### SOURCE RECORDS

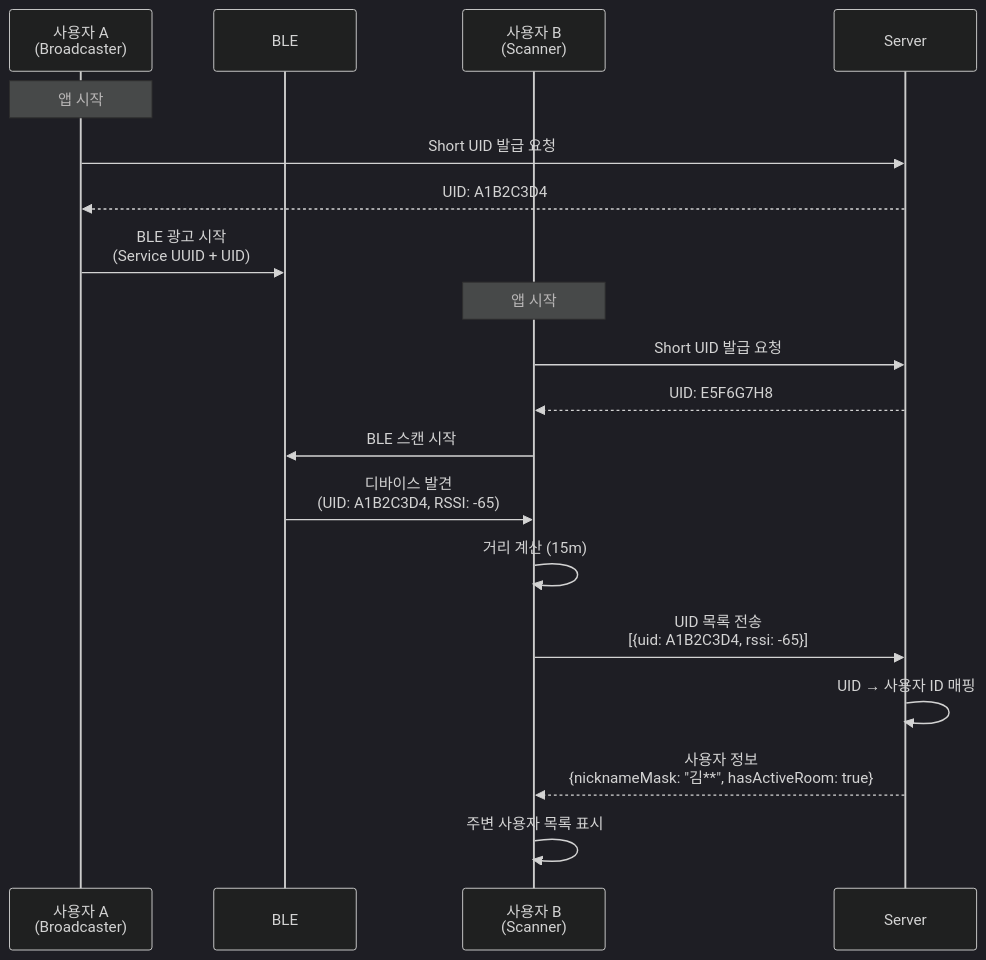
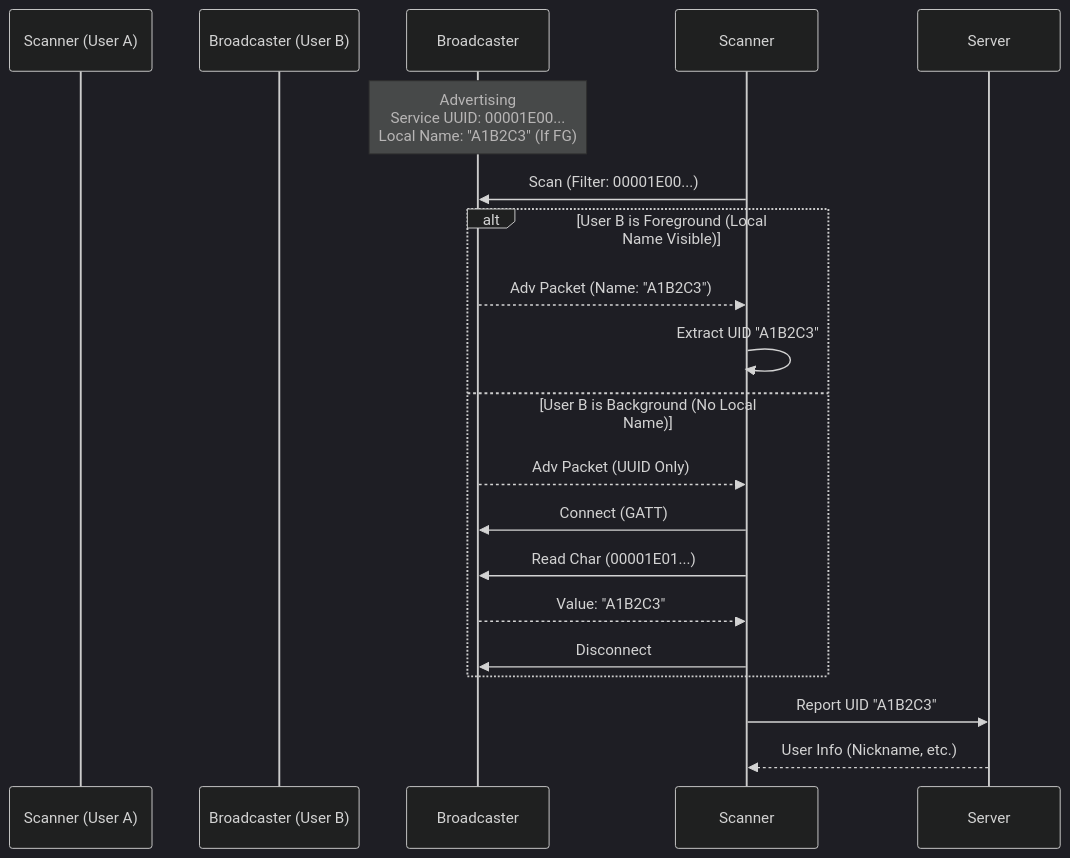
The diagram in docs/functional-spec/04-ble-discovery.md (bulpan/YEO.PE), drawn with Mermaid (dark theme) before and after one commit. The commit also changed other lines of this file and 80 other files, not shown here.

````diff
--- a/docs/functional-spec/04-ble-discovery.md
+++ b/docs/functional-spec/04-ble-discovery.md
@@ -387,24 +231,23 @@
 ```mermaid
 sequenceDiagram
-    participant Client1 as 사용자 A<br/>(Broadcaster)
-    participant BLE
-    participant Client2 as 사용자 B<br/>(Scanner)
-    participant Server
-
-    Note over Client1: 앱 시작
-    Client1->>Server: Short UID 발급 요청
-    Server-->>Client1: UID: A1B2C3D4
-    Client1->>BLE: BLE 광고 시작<br/>(Service UUID + UID)
+    participant Scanner (User A)
+    participant Broadcaster (User B)
     
-    Note over Client2: 앱 시작
-    Client2->>Server: Short UID 발급 요청
-    Server-->>Client2: UID: E5F6G7H8
-    Client2->>BLE: BLE 스캔 시작
+    Note over Broadcaster: Advertising<br/>Service UUID: 00001E00...<br/>Local Name: "A1B2C3" (If FG)
     
-    BLE->>Client2: 디바이스 발견<br/>(UID: A1B2C3D4, RSSI: -65)
-    Client2->>Client2: 거리 계산 (15m)
-    Client2->>Server: UID 목록 전송<br/>[{uid: A1B2C3D4, rssi: -65}]
-    Server->>Server: UID → 사용자 ID 매핑
-    Server-->>Client2: 사용자 정보<br/>{nicknameMask: "김**", hasActiveRoom: true}
-    Client2->>Client2: 주변 사용자 목록 표시
+    Scanner->>Broadcaster: Scan (Filter: 00001E00...)
+    
+    alt User B is Foreground (Local Name Visible)
+        Broadcaster-->>Scanner: Adv Packet (Name: "A1B2C3")
+        Scanner->>Scanner: Extract UID "A1B2C3"
+    else User B is Background (No Local Name)
+        Broadcaster-->>Scanner: Adv Packet (UUID Only)
+        Scanner->>Broadcaster: Connect (GATT)
+        Scanner->>Broadcaster: Read Char (00001E01...)
+        Broadcaster-->>Scanner: Value: "A1B2C3"
+        Scanner->>Broadcaster: Disconnect
+    end
+    
+    Scanner->>Server: Report UID "A1B2C3"
+    Server-->>Scanner: User Info (Nickname, etc.)
 ```
````
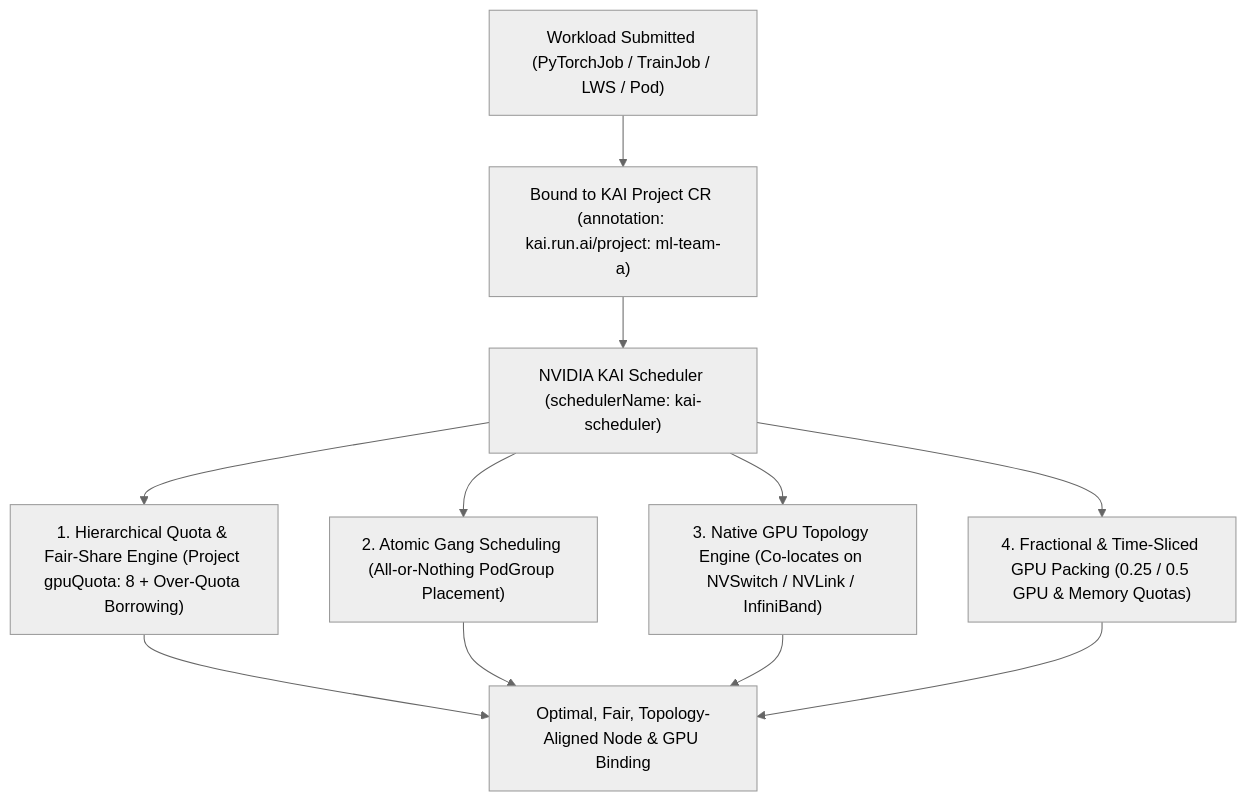
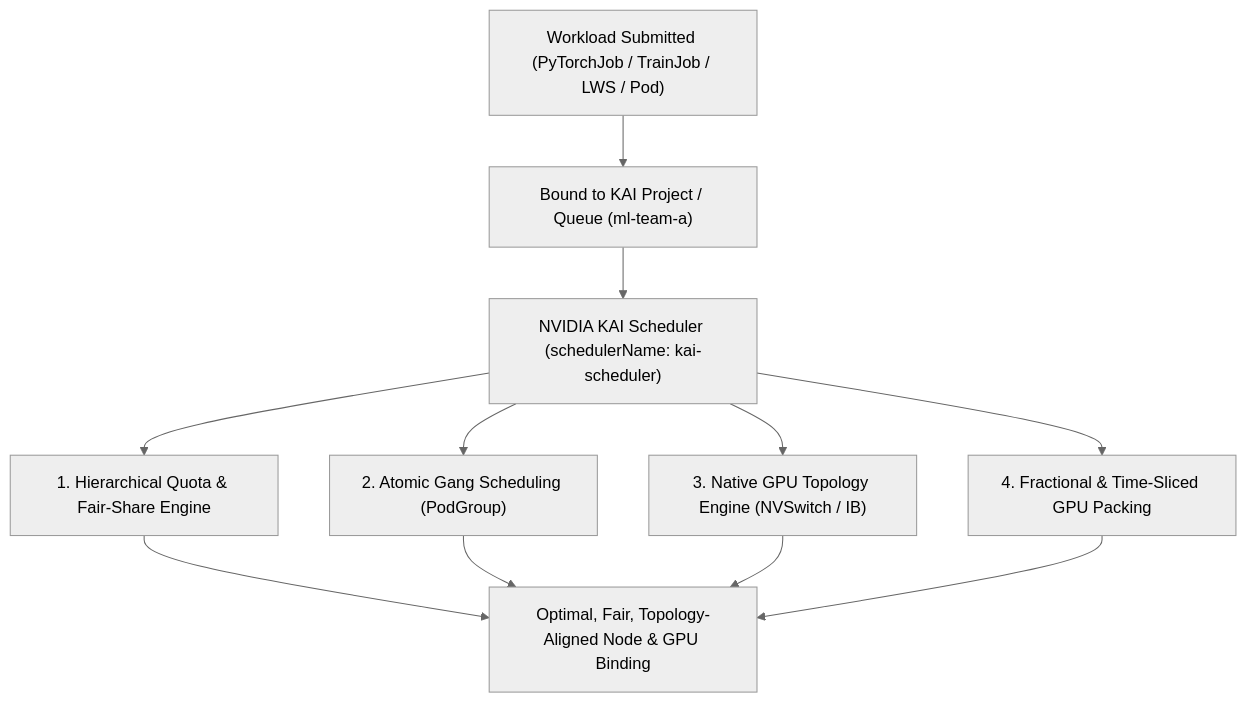
Before and after one commit to jithinpnjm/ai-infra-handbook: the diagram in docs/part-11-gpu-kubernetes/13-kai-scheduler-why-default-scheduling-is-not-enough.md, drawn with Mermaid (neutral theme). The commit also changed other lines of this file and 503 other files, not shown here.

````diff
--- a/docs/part-11-gpu-kubernetes/13-kai-scheduler-why-default-scheduling-is-not-enough.md
+++ b/docs/part-11-gpu-kubernetes/13-kai-scheduler-why-default-scheduling-is-not-enough.md
@@ -94,13 +106,13 @@
 ```mermaid
 flowchart TD
-    Submit["Workload Submitted (PyTorchJob / TrainJob / LWS / Pod)"] --> BindProj["Bound to KAI Project CR (annotation: kai.run.ai/project: ml-team-a)"]
+    Submit["Workload Submitted (PyTorchJob / TrainJob / LWS / Pod)"] --> BindProj["Bound to KAI Project / Queue (ml-team-a)"]
     BindProj --> KAI["NVIDIA KAI Scheduler (schedulerName: kai-scheduler)"]
-    KAI --> P1["1. Hierarchical Quota & Fair-Share Engine (Project gpuQuota: 8 + Over-Quota Borrowing)"]
-    KAI --> P2["2. Atomic Gang Scheduling (All-or-Nothing PodGroup Placement)"]
-    KAI --> P3["3. Native GPU Topology Engine (Co-locates on NVSwitch / NVLink / InfiniBand)"]
-    KAI --> P4["4. Fractional & Time-Sliced GPU Packing (0.25 / 0.5 GPU & Memory Quotas)"]
+    KAI --> P1["1. Hierarchical Quota & Fair-Share Engine"]
+    KAI --> P2["2. Atomic Gang Scheduling (PodGroup)"]
+    KAI --> P3["3. Native GPU Topology Engine (NVSwitch / IB)"]
+    KAI --> P4["4. Fractional & Time-Sliced GPU Packing"]
     P1 --> Place["Optimal, Fair, Topology-Aligned Node & GPU Binding"]
     P2 --> Place
     P3 --> Place
     P4 --> Place
 ```
````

######

◆ TASK STATEMENT: Look above for the line with "UUID + UID)"; retype exactly that line, every line after it up to the line with "A1B2C3D4, RSSI: -65)", and that line too, nothing else.

◆ EXPECTED OUTPUT:
-    Client1->>BLE: BLE 광고 시작<br/>(Service UUID + UID)
+    participant Scanner (User A)
+    participant Broadcaster (User B)
     
-    Note over Client2: 앱 시작
-    Client2->>Server: Short UID 발급 요청
-    Server-->>Client2: UID: E5F6G7H8
-    Client2->>BLE: BLE 스캔 시작
+    Note over Broadcaster: Advertising<br/>Service UUID: 00001E00...<br/>Local Name: "A1B2C3" (If FG)
     
-    BLE->>Client2: 디바이스 발견<br/>(UID: A1B2C3D4, RSSI: -65)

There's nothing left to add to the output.